New Zealand red meat is not just a protein story and has a vital role to play in the global supply of nutrients, a nutritional scientist says.
Exporters should focus on the good that red meat does in diets rather than only talking about it as a protein export, the Riddet Institute’s Professor Warren McNabb said at the Red Meat Sector Conference in Auckland.
The institute created a model called the Delta Model that allows it to run future food scenarios and the consequences for feeding the globe.
The model measures 29 nutrients found in red meat with vitamin B12 being one of the most highly ranked nutrients, while it fares less well in ones like calcium and vitamin E, he said.
It is also a poor source of fibre and magnesium.
McNabb said it annoys him when government ministers talk about the red meat sector as just a protein export.
“It’s not. It exports food. Red meat is mainly about micronutrients, it’s not about protein.”
They include vitamins A, B1, B2, B5, B6 and B12, zinc, selenium, iron phosphorus and copper.
The world would have a major problem supplying people with vitamin B12 if red meat was removed from people’s diets because it is impossible to get this vitamin from plants, he said.
“Meat is critical in the global supply of several nutrients.”
The protein in meat is also highly bioavailable, meaning that meat protein is absorbed into the body more easily than plant protein.
Meeting nutrient requirements is the major challenge in reductions of red meat in diets as both meat and dairy are foods that are high nutrient content providers.
“They form a very low amount of energy consumption but have a very high amount of nutrients, particularly micronutrients.
“Plants are the opposite; they don’t have a lot of micronutrients but they have a lot of energy.”
People need both plants and animal-sourced foods, he said.
A healthy diet for one individual is not necessarily sustainably globally and modelling shows that the high costs of a vegan diet that provides all the nutrients that plants lack is not globally sustainable.
“We can’t produce enough nutrients.

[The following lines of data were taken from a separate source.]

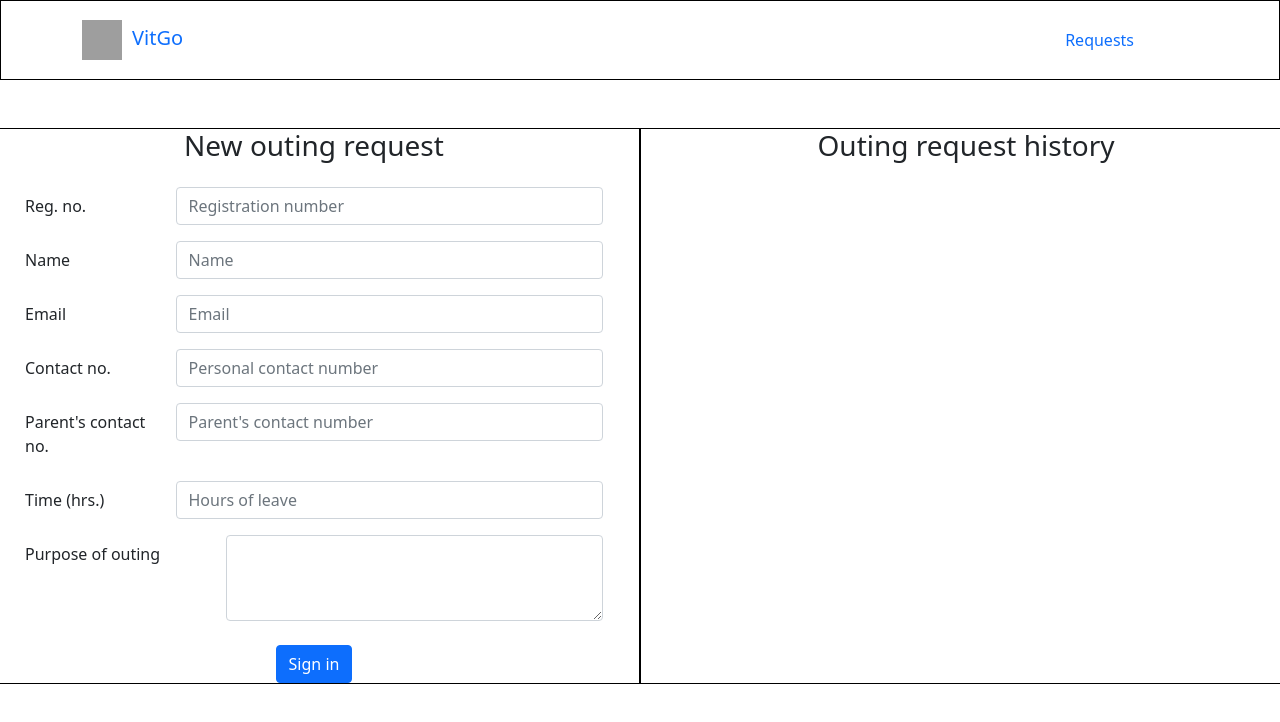
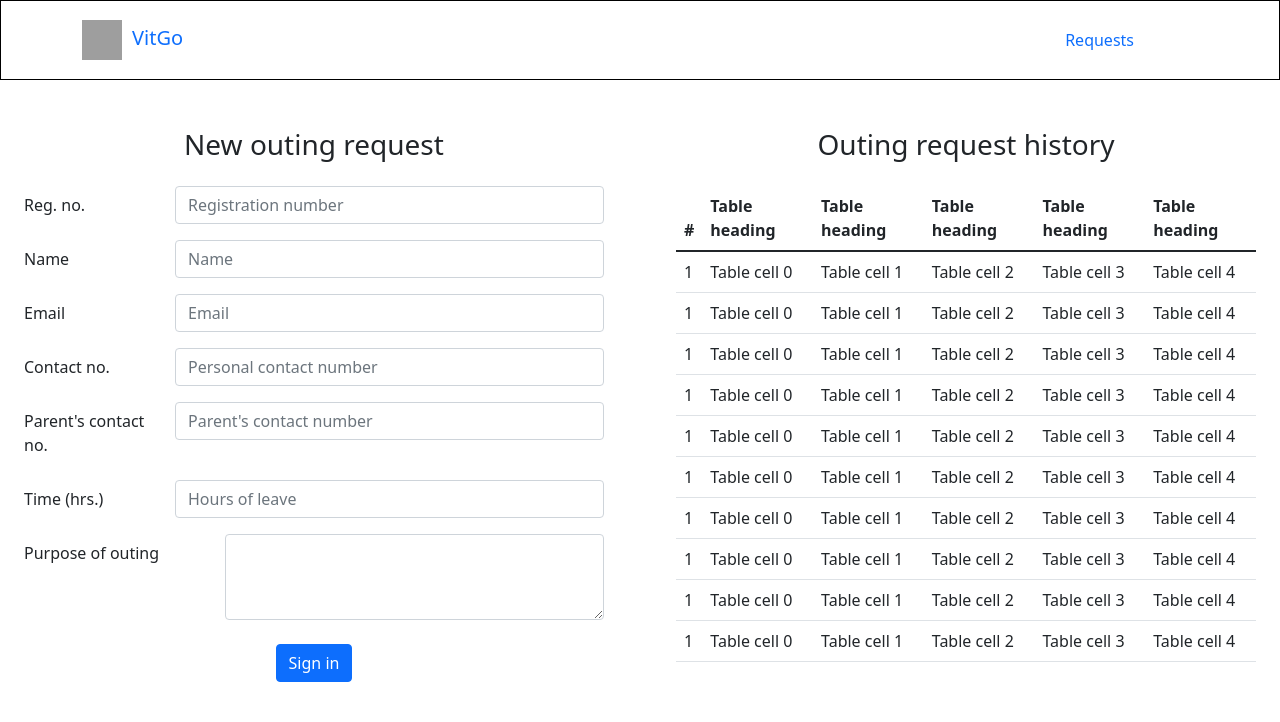
Before and after one commit to arghyab0/VITGo, a React (Create React App) app: page /requests in a window 1280 px wide. Shown: the top 722 px of the page. Built offline with nearby package versions, Linux system fonts and the light colour scheme; grey boxes are pictures that could not be loaded; some icons are missing.

Commit message:
feat: added outing history comp

```diff
--- /dev/null
+++ b/src/components/OutingHistory.jsx
@@ -0,0 +1,29 @@
+//components
+import { Table } from "react-bootstrap";
+
+const OutingHistory = () => {
+  return (
+    <Table responsive>
+      <thead>
+        <tr>
+          <th>#</th>
+          {Array.from({ length: 5 }).map((_, index) => (
+            <th key={index}>Table heading</th>
+          ))}
+        </tr>
+      </thead>
+      <tbody>
+        {Array.from({ length: 10 }).map((_, index) => (
+          <tr>
+            <td>1</td>
+            {Array.from({ length: 5 }).map((_, index) => (
+              <td key={index}>Table cell {index}</td>
+            ))}
+          </tr>
+        ))}
+      </tbody>
+    </Table>
+  );
+};
+
+export default OutingHistory;
--- a/src/pages/Requests.jsx
+++ b/src/pages/Requests.jsx
@@ -1,12 +1,13 @@
 //components
 import { Row, Col, Container } from "react-bootstrap";
 import RequestForm from "../components/RequestForm";
+import OutingHistory from "../components/OutingHistory";
 
 const Requests = () => {
   return (
     <>
       <Row>
-        <Col md={6} className="mt-5" style={{ border: "1px black solid" }}>
+        <Col md={6} className="mt-5">
           <Container>
             <h3 className="d-flex justify-content-center mb-4">
               New outing request
@@ -14,11 +15,12 @@ const Requests = () => {
             <RequestForm />
           </Container>
         </Col>
-        <Col md={6} className="mt-5" style={{ border: "1px black solid" }}>
+        <Col md={6} className="mt-5">
           <Container>
             <h3 className="d-flex justify-content-center mb-4">
               Outing request history
             </h3>
+            <OutingHistory />
           </Container>
         </Col>
       </Row>
```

We don’t have enough land for the plant material to do that.”
A vegetarian diet could be adopted, but it would require major changes, he said.
The meat industry needs to have sensible, fact-based conversations around meat consumption.
McNabb is also sceptical about the role cultured meat could play in the future and its ability to commercialise the technology at a scale that would make a difference.
Commenting on the cases in Singapore and the United States where the technology is being commercialised he said: “In the restaurants that sell it, one day every two weeks you can go and have it because that’s the amount they produce.”
A calculation from Australian scientist Paul Wood showed that the maximum production this cultured meat company achieved could be used up by McDonald’s in one second.
“As a technology it’s a long way from being commercialised at a size where you can really impact the world.”
The institute is publishing a new model later this year examining milk protein fermentation. It looks at what it would take to produce the equivalent of 10% of the world’s milk protein.
“To do that, you would have to grow 40-50% more sugarcane than the world currently grows. That’s a massive increase and we don’t have the land to be able to do that.
“You would need all of the energy from two medium-sized European countries and if you want to meet environmental standards it will have to be renewable energy – and the world doesn’t produce enough renewable energy to do it.”
The factories required to grow this product would need a land area greater than Melbourne to produce that amount of milk protein.